Independent wine retailers don’t have stores and retail licenses in every state. The bans on interstate wine retailer shipping would relegate most of these retailers to shipping to customers in their own state and only a few others. Meanwhile, the AmazonWine site can serve the entire country. Does anyone believe that with the power of Amazon marketing and logistics they would not dismantle and destroy vast numbers of now profitable independent wine retailers? Does anyone believe wine wholesalers would lament this outcome one bit when it would only increase their profits?
If lawmakers really want to protect their independent wine stores from competition, they need to start thinking about how they can help open up all the U.S. states for those retailers to sell and ship into. Without that ability, the wine retailers lawmakers hope to protect by restricting competition will pave the way for the elimination of those same retailers by limiting their ability to compete.
But the health and safety of their constituents will be protected. So, I guess there is that.
But the American booze wholesaler really needs to think things through. Consider that Amazon is in the process of creating a huge freight delivery capability that rivals FedEx and UPS. Consider that it is only a matter of time before courts tell those states that currently allow their own producers they may sell directly to retailers while out-of-state producers may not that this form of discrimination is unconstitutional. What happens when producers decide they want to sell directly to Amazon. It’s not like Amazon prefers to buy their inventory from wholesalers. And what happens when Amazon announces that it will be purchasing most its wine inventory directly from producers? What are the wholesalers going to do? Try to convince lawmakers in each state that producers of wine should have their self-distribution rights revoked? That’s not going to go over very well when the folks with dirt under their nails and wine stains on their jeans gather at the state capitol to oppose the move.

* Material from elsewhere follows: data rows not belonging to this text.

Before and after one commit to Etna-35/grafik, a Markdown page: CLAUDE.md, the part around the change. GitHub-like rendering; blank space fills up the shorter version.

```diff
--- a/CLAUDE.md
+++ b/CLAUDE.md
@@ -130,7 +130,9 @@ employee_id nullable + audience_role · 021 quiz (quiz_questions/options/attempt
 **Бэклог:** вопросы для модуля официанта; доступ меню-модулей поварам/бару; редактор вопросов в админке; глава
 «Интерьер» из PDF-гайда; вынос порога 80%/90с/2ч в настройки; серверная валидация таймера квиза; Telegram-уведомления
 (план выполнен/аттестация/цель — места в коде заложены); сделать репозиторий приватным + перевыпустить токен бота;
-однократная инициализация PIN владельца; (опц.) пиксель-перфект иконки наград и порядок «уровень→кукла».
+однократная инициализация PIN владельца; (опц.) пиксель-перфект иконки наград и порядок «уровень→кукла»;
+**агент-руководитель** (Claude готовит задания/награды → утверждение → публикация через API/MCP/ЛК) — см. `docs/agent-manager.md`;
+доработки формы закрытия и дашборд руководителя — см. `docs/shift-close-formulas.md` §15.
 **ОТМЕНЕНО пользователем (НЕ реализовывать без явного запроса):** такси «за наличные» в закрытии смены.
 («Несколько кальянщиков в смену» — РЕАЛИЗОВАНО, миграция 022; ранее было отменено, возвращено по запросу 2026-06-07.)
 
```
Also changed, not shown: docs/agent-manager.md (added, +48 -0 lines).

Wholesalers and lawmakers think they have been playing the long game by banning interstate shipments of wine from retailers. It’s not a long game. It’s a game of chicken and they are playing it with Amazon. Ask The Little Bookstore On the Corner how that game went.